Inès Huret L&S Biological Sciences
Quantifying Nutrient Sharing in California Anemones

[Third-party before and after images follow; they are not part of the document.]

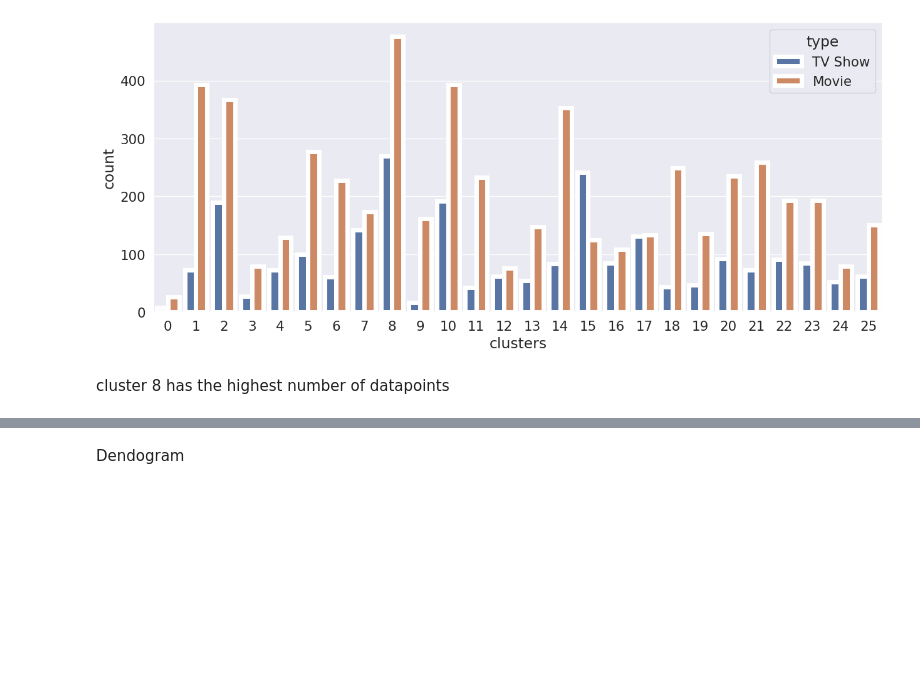
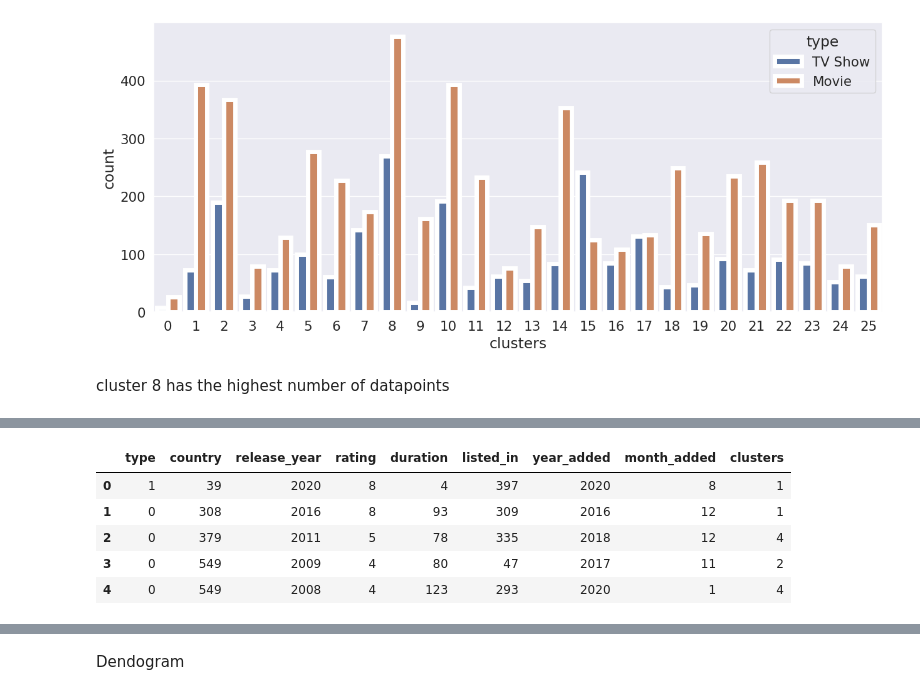
Before and after one commit to ambika1us/NETFLIX-MOVIES-AND-TV-SHOWS-CLUSTERING, a Jupyter notebook: Capstone_Project_Unsupervised_Learning.ipynb, the cells around one changed output, grey strips where cells are left out. Cells and saved outputs as stored; diff of their text form; code cells hidden in the pictures; blank space fills up the shorter version.

```diff
--- a/Capstone_Project_Unsupervised_Learning.ipynb
+++ b/Capstone_Project_Unsupervised_Learning.ipynb
@@ -1122,0 +1145,11 @@ cluster 8 has the highest number of datapoints
+# %%
+len(kmeans.labels_)
+new_fx_df['clusters']=kmeans.labels_
+new_fx_df.head()
+# %% [output]
+|  | type | country | release_year | rating | duration | listed_in | year_added | month_added | clusters |
+| 0 | 1 | 39 | 2020 | 8 | 4 | 397 | 2020 | 8 | 1 |
+| 1 | 0 | 308 | 2016 | 8 | 93 | 309 | 2016 | 12 | 1 |
+| 2 | 0 | 379 | 2011 | 5 | 78 | 335 | 2018 | 12 | 4 |
+| 3 | 0 | 549 | 2009 | 4 | 80 | 47 | 2017 | 11 | 2 |
+| 4 | 0 | 549 | 2008 | 4 | 123 | 293 | 2020 | 1 | 4 |
```
Also changed, not shown: parts of 7 cells of this notebook.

Why do so many species coexist? One possible explanation is how species differ in sharing key resources. This division of resource needs is often called “trophic niche partitioning” and it can occur through symbiosis, in which invertebrate hosts rely more or less on receiving nutrition from algal symbionts. Recent work has demonstrated this in tropical coral species. This project, however, seeks to provide a comparative study of temperate symbioses in a nutrient rich environment by exploring trophic niche partitioning via symbiosis in four anemone species: Anthopleura elegantissima, Anthopleura xanthogrammica, Anthopleura sola and Anthopleura artemisia, which occupy similar ecological niches in the California intertidal. This will be tested using a recently developed stable isotope approach that quantifies nutrient exchange in symbioses using carbon and nitrogen values of host and symbiont partners. This project will thus contribute to the ongoing investigation of the fundamental principles of niche partitioning through symbiosis and the tradeoffs that underly the evolution of nutritional symbioses.